That was the name given to Dame Whina Cooper: Te Whaea o te Motu. I never met her, but her mana was such — is such — that her presence cannot be avoided. Especially in Hokianga.
When I travelled around that harbour of dreams in 2009, I visited places where she had slept, walked, worked and protested. Places like Te Karaka, her birthplace. There’s very little at Te Karaka today: a few houses and sheds, a wharf, a strip of beach reserve where I pitched my tent next to the mangroves.
But there are deep memories here. One is the night that Whina’s father, Heremia Te Wake, swam across the harbour from Onoke to Te Karaka after escaping from Mt Eden jail, where he had been imprisoned for a crime he had not committed. He swam the 1500-metre stretch in darkness with an injured ankle.
This, too, is the beach where Whina caught mohimohi (sprats) using scrim wall-lining as a net, frying up the fish for breakfast. At night, her father, a catechist in the Catholic church, would blow out the candle in the whare and listen to her recite her tribal genealogy, all the way back to Kupe, correcting her if she stumbled over a hard-to-pronounce ancestor. She fell asleep with the names of the tūpuna echoing in her mind.

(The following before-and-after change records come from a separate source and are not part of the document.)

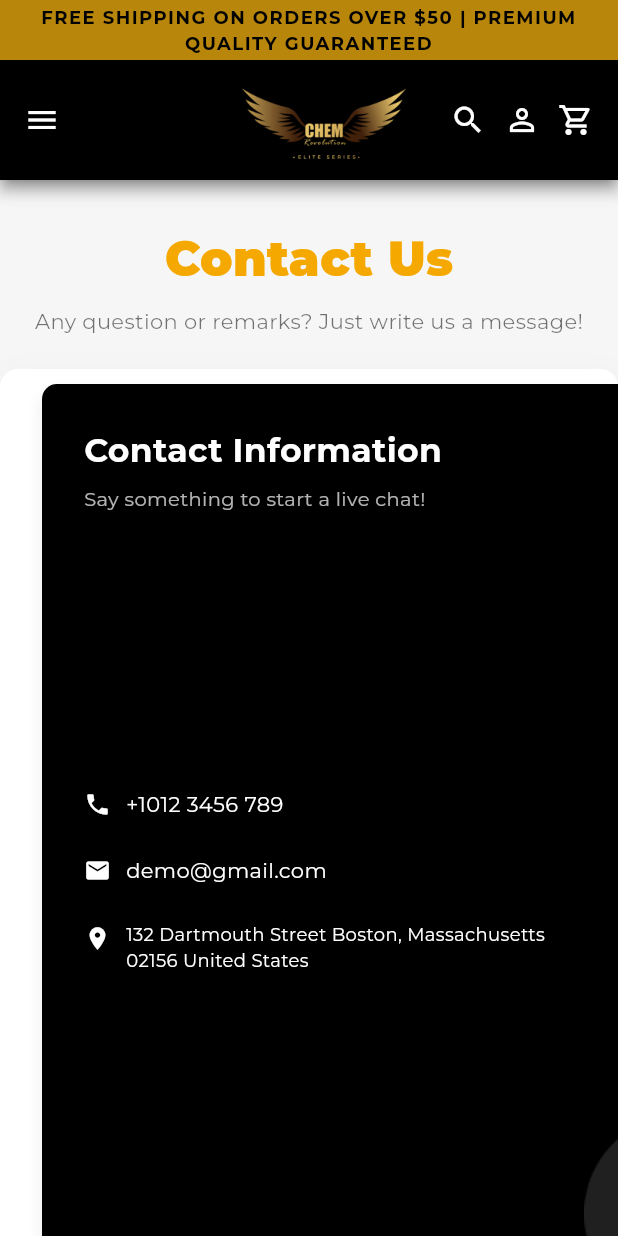
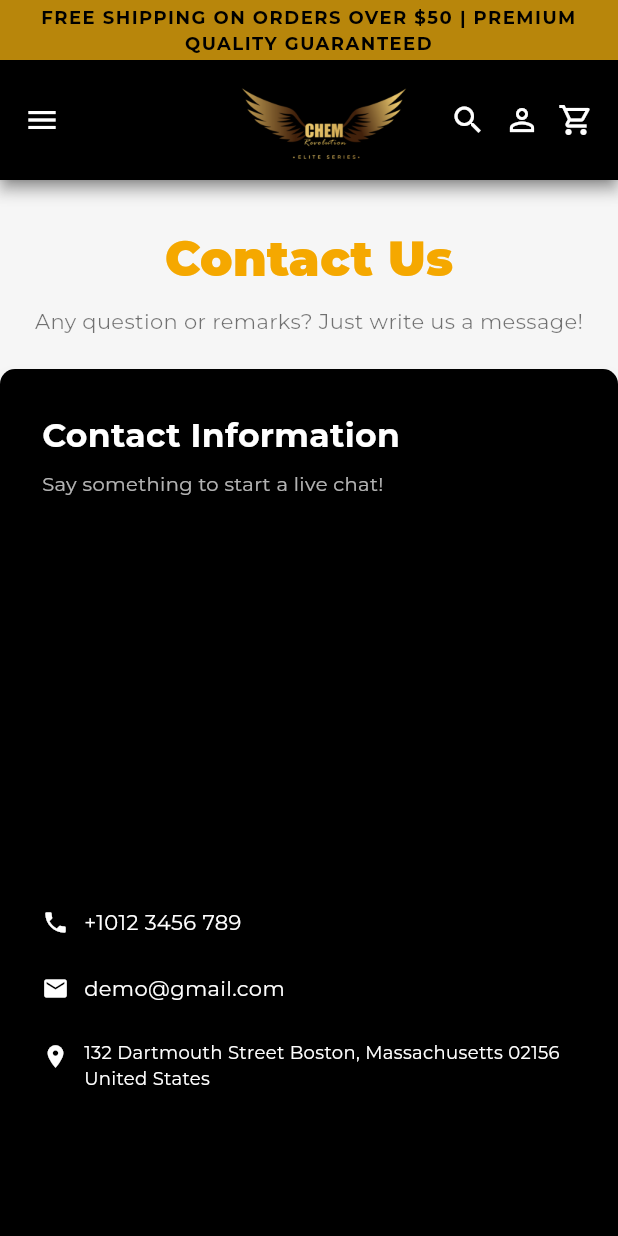
Before and after one commit to muskaan203Jnagal/muskaan_chem, a Flutter app: the ContactPage screen opened by its route, on a phone screen of 412 x 824 dp. Run offline on Flutter 3.47's test engine with Material 3 defaults, Android fonts, the phone set to English and light mode, and no system bars; our stand-ins replace cloud_firestore, firebase_auth, firebase_core, firebase_storage, font_awesome_flutter, google_fonts and 1 more; accounts and stored records are empty; network calls fail.

Commit message:
mobile view updated of contact page 12-13-25

```diff
--- a/lib/contact/contact.dart
+++ b/lib/contact/contact.dart
@@ -23,6 +23,7 @@ class _ContactPageState extends State<ContactPage> {
 
   @override
   Widget build(BuildContext context) {
+    final bool isMobile = MediaQuery.of(context).size.width < 768;
     // social & footer columns (copied pattern from homepage)
     final social = [
       SocialLink(icon: FontAwesomeIcons.instagram, url: 'https://instagram.com'),
@@ -117,7 +118,36 @@ FooterItem(
 
               // Card (1196 x 667)
 Center(
-                child: SizedBox(
+  child: isMobile
+      // =======================
+      // 📱 MOBILE LAYOUT
+      // =======================
+      ? Column(
+          children: [
+            // 🖤 FULL SCREEN BLACK PANEL
+            SizedBox(
+              height: MediaQuery.of(context).size.height,
+              width: double.infinity,
+              child: const _BlackPanel(
+                width: double.infinity,
+                height: double.infinity,
+              ),
+            ),
+
+            // 📝 FORM SECTION BELOW
+            Container(
+              width: double.infinity,
+              color: Colors.white,
+              padding: const EdgeInsets.symmetric(vertical: 24),
+              child: const _FormArea(),
+            ),
+          ],
+        )
+
+      // =======================
+      // 🖥 DESKTOP LAYOUT (UNCHANGED)
+      // =======================
+      : SizedBox(
           width: 1196,
           height: 667,
           child: Stack(
@@ -164,6 +194,7 @@ FooterItem(
           ),
         ),
 ),
+
 
               const SizedBox(height: 60),
 
```
Lines whose indentation alone changed are shown as unchanged.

Later, as a young wife and mother, she returned to Te Karaka. Again she lived in a nīkau whare, cooked over an open fire, washed the family’s clothes in a creek and dug kauri gum to supplement her husband’s wages as a bushman. Those years of hardship developed the vein of tenacity that became strikingly evident to the nation in 1975, when, at the age of 80, the arthritic kuia led the famous hīkoi from Te Hapua to Wellington to protest the continuing seizure of Māori land.
I once asked the late Pā Henare Tate, of Motuti — one of Dame Whina’s grand-nephews — what was the source of her gift of leadership. It was whakapapa, he said. She knew other people’s lineages better than they did themselves. And not only that, she perceived the family traits that work their way in various permutations through the generations.
“She could recognise momo — the physical, moral and psychological characteristics that equip a person for their role in life,” Pā said. “She could say, ‘You do this’ and ‘You go over there and do that,’ and her intuition was usually right.” Like the coach of a rugby team, she had the ability to deploy her players to maximum advantage.
Whina was steeped in her people’s knowledge base. It was a foundation she built on for the best part of 90 years (she died in 1994 at the age of 98). That was the decisive factor, said Pā. She converted knowledge into conviction and conviction into action. It was the wellspring of her authority.
In the new Te Kōngahu museum at Waitangi, a theatre plays clips of Dame Whina speaking during the land march. The mana, the ihi, the wehi are unmistakeable. Hers was a life of quality, inspiring awe.
Contemporary celebrations of Mother’s Day can tend to be fluffy, gushy and sentimental, with teary-eyed renditions of “A Mother as Lovely as You.” It is well to remember a different kind of mother, a tough, uncompromising mother who understood the power of protest and the political fray. A mother like Whina, Te Whaea o te Motu.